Please retype the records below exactly as they appear, but leave out the pictures.

(Dataset records)
=== Section Start ===
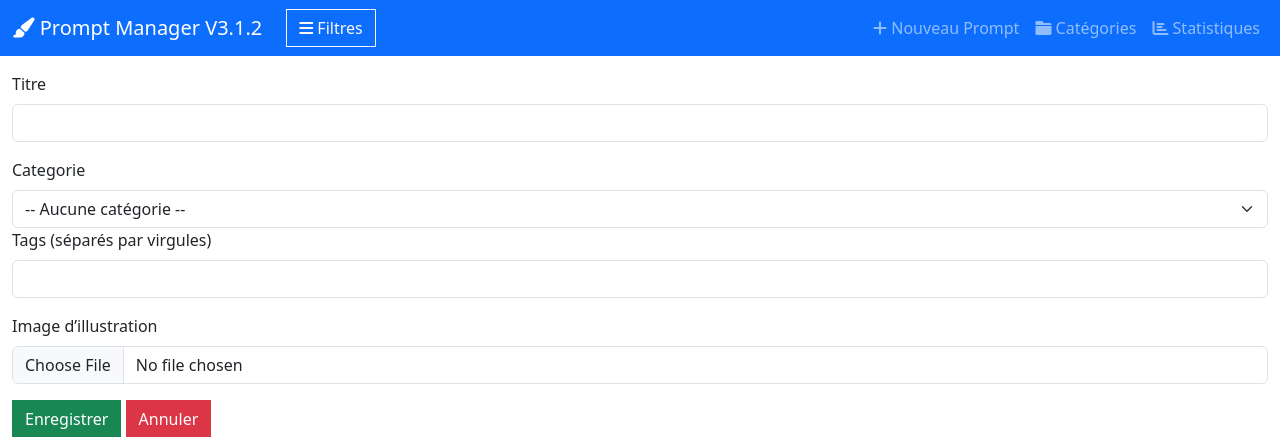
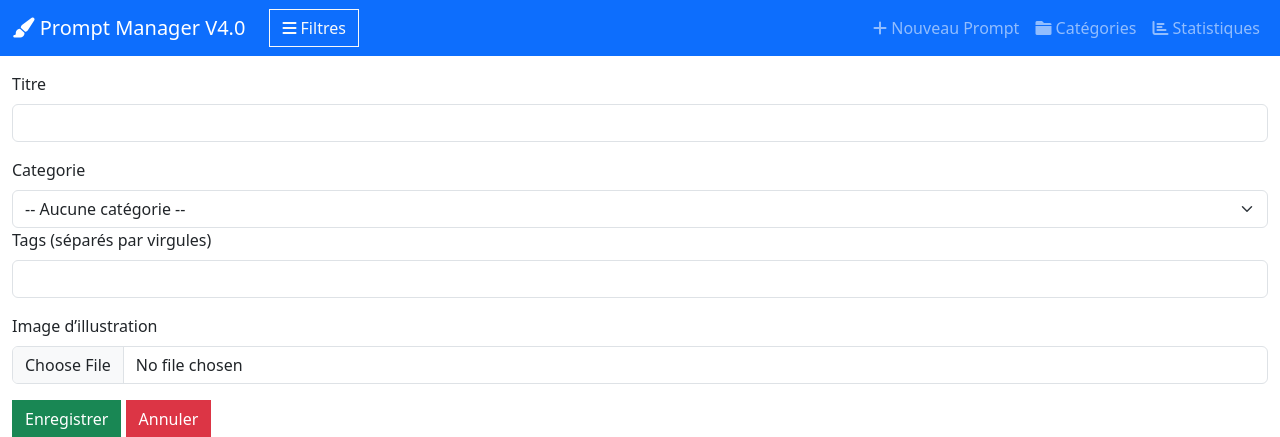
Before and after one commit to steph-vie/Prompt_manager, a Flask app: page /add in a window 1280 px wide. Shown: the top 437 px of the page. Run offline with Flask 3, Linux system fonts and the light colour scheme.

Commit message:
modif en version 4

```diff
--- a/templates/base.html
+++ b/templates/base.html
@@ -15,7 +15,7 @@
     <nav class="navbar navbar-expand-lg navbar-dark bg-primary">
         <div class="container-fluid">
             <a class="navbar-brand" href="{{ url_for('prompt.index') }}">
-                <i class="fas fa-paint-brush"></i> Prompt Manager V3.1.2
+                <i class="fas fa-paint-brush"></i> Prompt Manager V4.0
             </a>
             <button class="btn btn-outline-light ms-2" type="button" data-bs-toggle="offcanvas" data-bs-target="#offcanvasSidebar" aria-controls="offcanvasSidebar">
                 <i class="fas fa-bars"></i> Filtres
```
=== Section End ===
== RESPONSE TO THE EXERCISE ==
Before and after one commit to steph-vie/Prompt_manager, a Flask app: page /add in a window 1280 px wide. Shown: the top 437 px of the page. Run offline with Flask 3, Linux system fonts and the light colour scheme.

Commit message:
modif en version 4

```diff
--- a/templates/base.html
+++ b/templates/base.html
@@ -15,7 +15,7 @@
     <nav class="navbar navbar-expand-lg navbar-dark bg-primary">
         <div class="container-fluid">
             <a class="navbar-brand" href="{{ url_for('prompt.index') }}">
-                <i class="fas fa-paint-brush"></i> Prompt Manager V3.1.2
+                <i class="fas fa-paint-brush"></i> Prompt Manager V4.0
             </a>
             <button class="btn btn-outline-light ms-2" type="button" data-bs-toggle="offcanvas" data-bs-target="#offcanvasSidebar" aria-controls="offcanvasSidebar">
                 <i class="fas fa-bars"></i> Filtres
```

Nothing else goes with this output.